After being eliminated and maybe a little embarrassed by the Cleveland Cavaliers last year, a certain team has the best offense in NBA history right now. Yes, this team’s offensive rating is better than that of the seven-seconds-or-less Suns, better than Magic’s Lakers, Bird’s Celtics and Jordan’s Bulls. In their last 10 games, nine of them wins, they have scored an unfathomable 122.3 points per 100 possessions, outscoring its opponents by an average of 17.7 points per game.
Here they are at the top of this handy chart:

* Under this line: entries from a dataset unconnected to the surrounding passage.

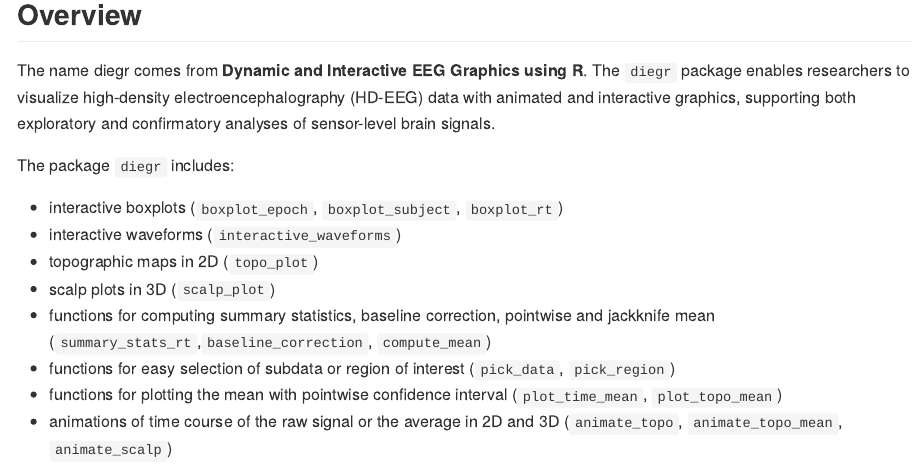
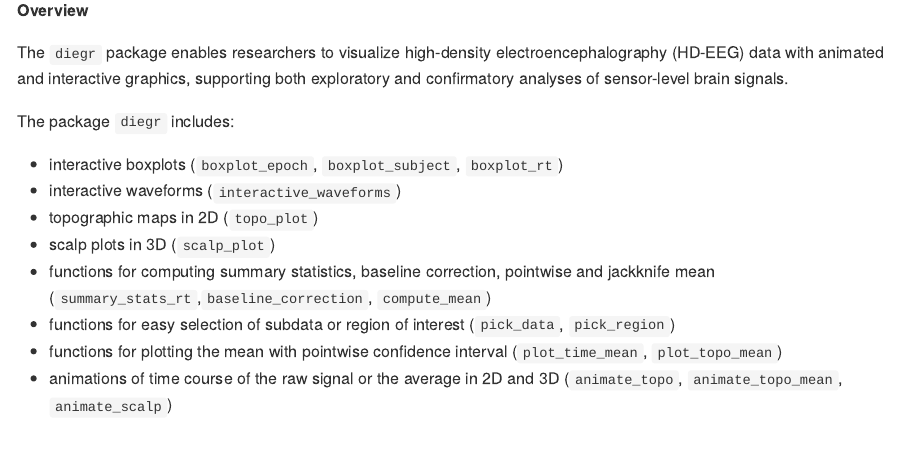
Before and after one commit to gerslovaz/diegr, an R Markdown document (README.Rmd): the page in a window 1100 px wide, from 120 px down before the commit and from 110 px down after it, so that both start at the same text. The pictures show the output file README.md that the author committed with the source, drawn offline in the style of GitHub; badge pictures from the web are left out.

Commit message:
Edit readme overview.

```diff
--- a/README.Rmd
+++ b/README.Rmd
@@ -23,9 +23,9 @@ knitr::opts_chunk$set(
 
 <!-- badges: end -->
 
-## Overview
+**Overview**
 
-The name diegr comes from **Dynamic and Interactive EEG Graphics using R**. The `diegr` package enables researchers to visualize high-density electroencephalography (HD-EEG) data with animated and interactive graphics, supporting both exploratory and confirmatory analyses of sensor-level brain signals.
+The `diegr` package enables researchers to visualize high-density electroencephalography (HD-EEG) data with animated and interactive graphics, supporting both exploratory and confirmatory analyses of sensor-level brain signals.
 
 The package `diegr` includes:
 
```
Also changed, not shown: README.md.
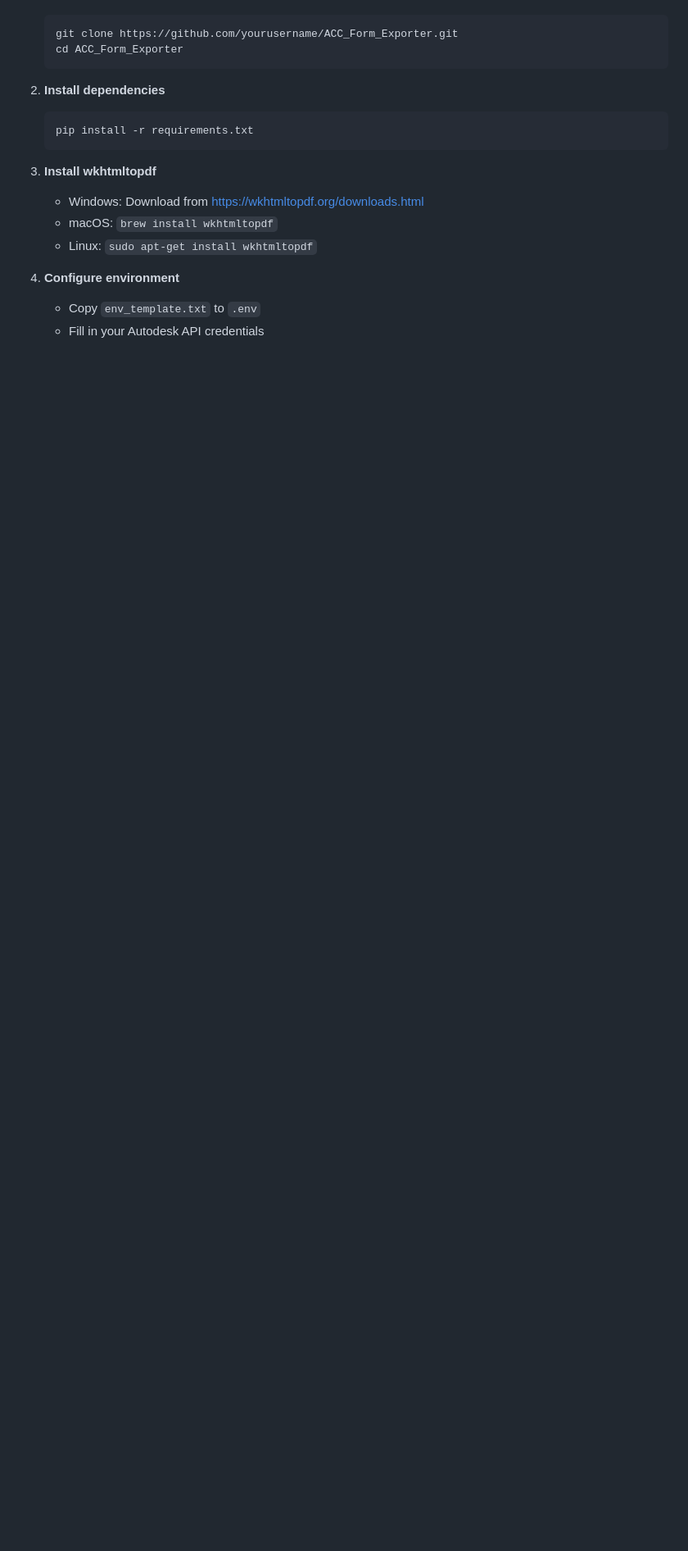
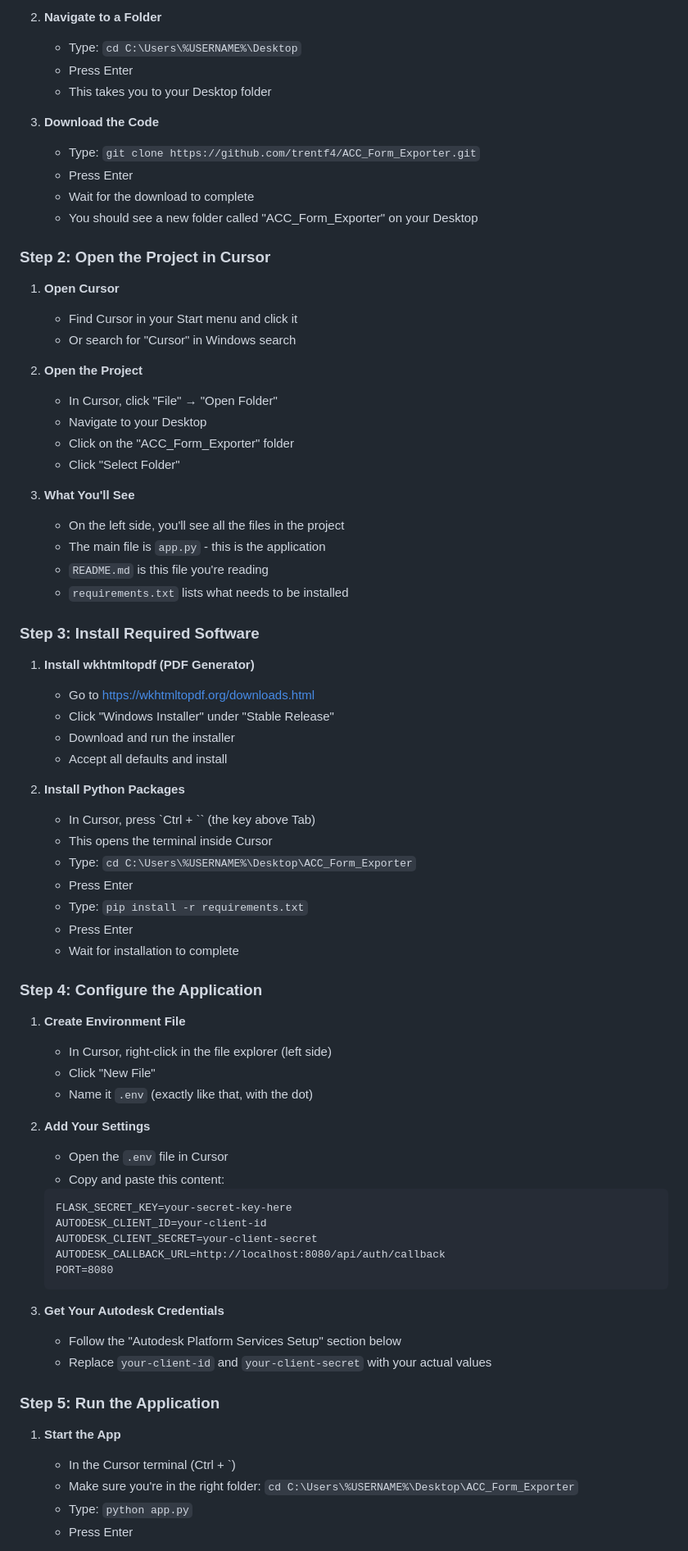
Before and after one commit to trentf4/ACC_Form_Exporter, a Markdown page: README.md, the part around one of its changes. Shown at 82% size. Drawn GitHub-style; blank space fills up the shorter version.

Commit message:
Add comprehensive beginner-friendly installation guide with Cursor and terminal instructions

````diff
--- a/README.md
+++ b/README.md
@@ -17,19 +76,76 @@ A Flask web application for exporting Autodesk Construction Cloud (ACC) forms as
+2. **Navigate to a Folder**
+   - Type: `cd C:\Users\%USERNAME%\Desktop`
+   - Press Enter
+   - This takes you to your Desktop folder
+
+3. **Download the Code**
+   - Type: `git clone https://github.com/trentf4/ACC_Form_Exporter.git`
+   - Press Enter
+   - Wait for the download to complete
+   - You should see a new folder called "ACC_Form_Exporter" on your Desktop
+
+### Step 2: Open the Project in Cursor
+
+1. **Open Cursor**
+   - Find Cursor in your Start menu and click it
+   - Or search for "Cursor" in Windows search
+
+2. **Open the Project**
+   - In Cursor, click "File" → "Open Folder"
+   - Navigate to your Desktop
+   - Click on the "ACC_Form_Exporter" folder
+   - Click "Select Folder"
+
+3. **What You'll See**
+   - On the left side, you'll see all the files in the project
+   - The main file is `app.py` - this is the application
+   - `README.md` is this file you're reading
+   - `requirements.txt` lists what needs to be installed
+
+### Step 3: Install Required Software
+
+1. **Install wkhtmltopdf (PDF Generator)**
+   - Go to https://wkhtmltopdf.org/downloads.html
+   - Click "Windows Installer" under "Stable Release"
+   - Download and run the installer
+   - Accept all defaults and install
+
+2. **Install Python Packages**
+   - In Cursor, press `Ctrl + `` (the key above Tab)
+   - This opens the terminal inside Cursor
+   - Type: `cd C:\Users\%USERNAME%\Desktop\ACC_Form_Exporter`
+   - Press Enter
+   - Type: `pip install -r requirements.txt`
+   - Press Enter
+   - Wait for installation to complete
+
+### Step 4: Configure the Application
+
+1. **Create Environment File**
+   - In Cursor, right-click in the file explorer (left side)
+   - Click "New File"
+   - Name it `.env` (exactly like that, with the dot)
+
+2. **Add Your Settings**
+   - Open the `.env` file in Cursor
+   - Copy and paste this content:
    ```
-   git clone https://github.com/yourusername/ACC_Form_Exporter.git
-   cd ACC_Form_Exporter
+   FLASK_SECRET_KEY=your-secret-key-here
+   AUTODESK_CLIENT_ID=your-client-id
+   AUTODESK_CLIENT_SECRET=your-client-secret
+   AUTODESK_CALLBACK_URL=http://localhost:8080/api/auth/callback
+   PORT=8080
    ```
 
-2. **Install dependencies**
-   ```
-   pip install -r requirements.txt
-   ```
+3. **Get Your Autodesk Credentials**
+   - Follow the "Autodesk Platform Services Setup" section below
+   - Replace `your-client-id` and `your-client-secret` with your actual values
 
-3. **Install wkhtmltopdf**
-   - Windows: Download from https://wkhtmltopdf.org/downloads.html
-   - macOS: `brew install wkhtmltopdf`
-   - Linux: `sudo apt-get install wkhtmltopdf`
+### Step 5: Run the Application
 
-4. **Configure environment**
-   - Copy `env_template.txt` to `.env`
-   - Fill in your Autodesk API credentials
+1. **Start the App**
+   - In the Cursor terminal (Ctrl + `)
+   - Make sure you're in the right folder: `cd C:\Users\%USERNAME%\Desktop\ACC_Form_Exporter`
+   - Type: `python app.py`
+   - Press Enter
 
````
Also changed, not shown: other parts of README.md (+89 -9 lines).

The Raptors didn’t add a future Hall of Famer in the summer. They don’t often receive praise for playing a beautiful brand of basketball, full of historically lethal shooters and brilliant passing. In some ways, they fly in the face of the direction the league has been headed for the past few years — they rank 22nd in assist ratio, 23rd in pace and 23rd in 3-pointers attempted. Here are five stats that explain how exactly Toronto has done this:
- Free throws: The Raptors make a league-best 81.8 percent of their free throws, and their free throw rate is third in the league. A large part of this is that DeMar DeRozan is shooting a career-high 9.2 free throws a game and making a career-high 85.5 percent of them.
- Turnovers: Toronto has a turnover rate of 12.4-best, which is third in the league, a rarely discussed benefit of not running an offense where the ball is flying around the court all the time.
- Long-range accuracy: While the Raptors don’t shoot a ton of 3s, they are making them better than anybody. They are making 40.1 percent of their 3-pointers, thanks in part to Kyle Lowry (44.4 percent on 7.0 attempts per game) and Terrence Ross (50 percent — fifty percent! — on 3.7 attempts per game) shooting better than ever.
- Transition: Toronto doesn’t seem like a deadly transition team because it does not push the pace all the time, but it ranks first in points off turnovers, seventh in fast break points and, per Synergy Sports, first in transition points per possession.
- Usage distribution: DeRozan is using an absurd 34.2 percent of the Raptors’ possessions when he’s on the court, and Lowry’s usage rate is 24.4 percent. None of their teammates comes even close to them. This works for Toronto because the two All-Star guards have been incredibly efficient. They have spent the last five seasons not only learning how to complement each other, but how to create good shots in coach Dwane Casey’s offense. There is no question about the hierarchy here — DeRozan and Lowry are the two main playmakers, and everybody else fits in around them.
Fun fact: This is not the first time that a Raptors team has posted the best offensive rating in NBA history. The 2009-10 team — Chris Bosh’s last season in Toronto, Hedo Turkoglu’s only season there — held this distinction for a while. Remarkably, the Raptors also had the worst defensive rating in NBA history at the time, so the two extremes canceled each other out. Thankfully for Casey, this Toronto team has been average on that end of the floor, and there are signs that it will be better than that before the end of the year.